**Activity**
Exact copies of the lines below are the goal; any images in them are dropped.

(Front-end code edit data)
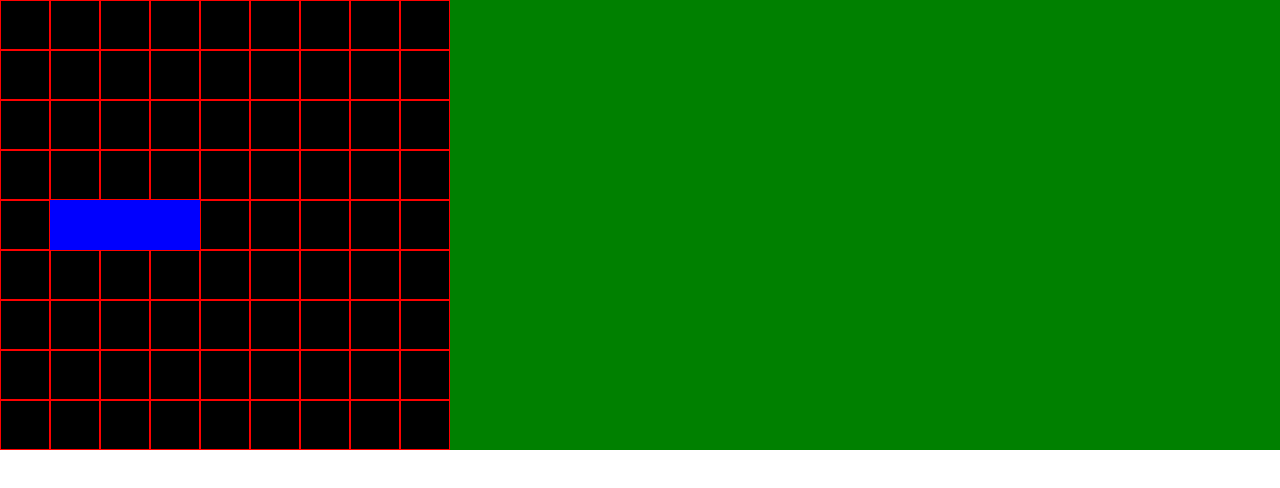
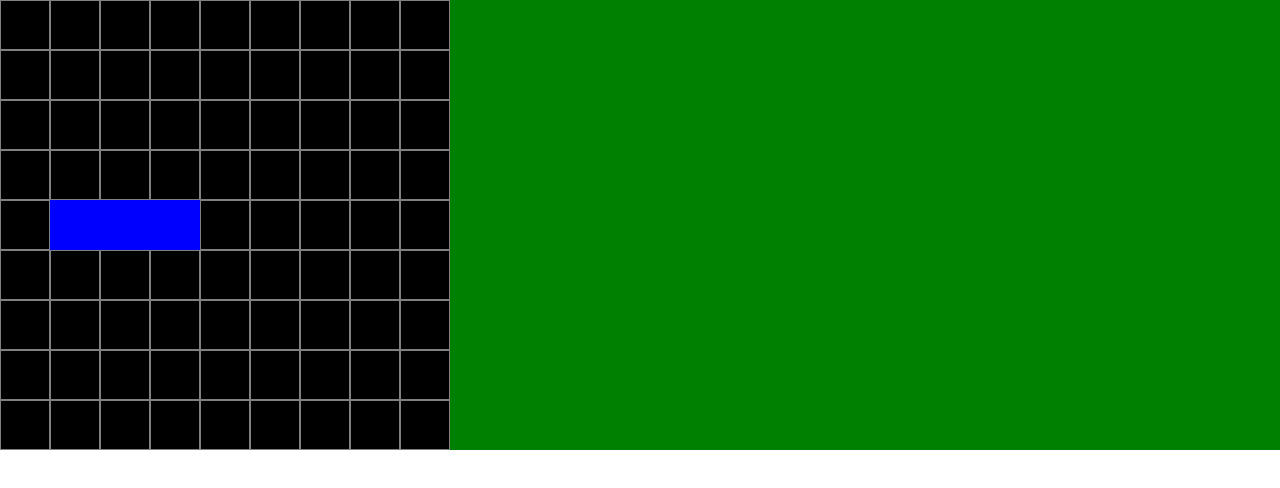
Before and after one commit to aminbeigi/snake-game-js, a plain HTML site: page src/index.html in a window 1280 px wide. Drawn offline with Linux system fonts and the light colour scheme.

Commit message:
Grey borders... It's easier on the eyes

```diff
--- a/src/styles.css
+++ b/src/styles.css
@@ -14,7 +14,7 @@
 
 .square-empty {
     background-color: black;
-    border: 1px solid red;
+    border: 0.1px solid grey;
     width: 50px;
     height: 50px;
 }
```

**Task output**
Before and after one commit to aminbeigi/snake-game-js, a plain HTML site: page src/index.html in a window 1280 px wide. Drawn offline with Linux system fonts and the light colour scheme.

Commit message:
Grey borders... It's easier on the eyes

```diff
--- a/src/styles.css
+++ b/src/styles.css
@@ -14,7 +14,7 @@
 
 .square-empty {
     background-color: black;
-    border: 1px solid red;
+    border: 0.1px solid grey;
     width: 50px;
     height: 50px;
 }
```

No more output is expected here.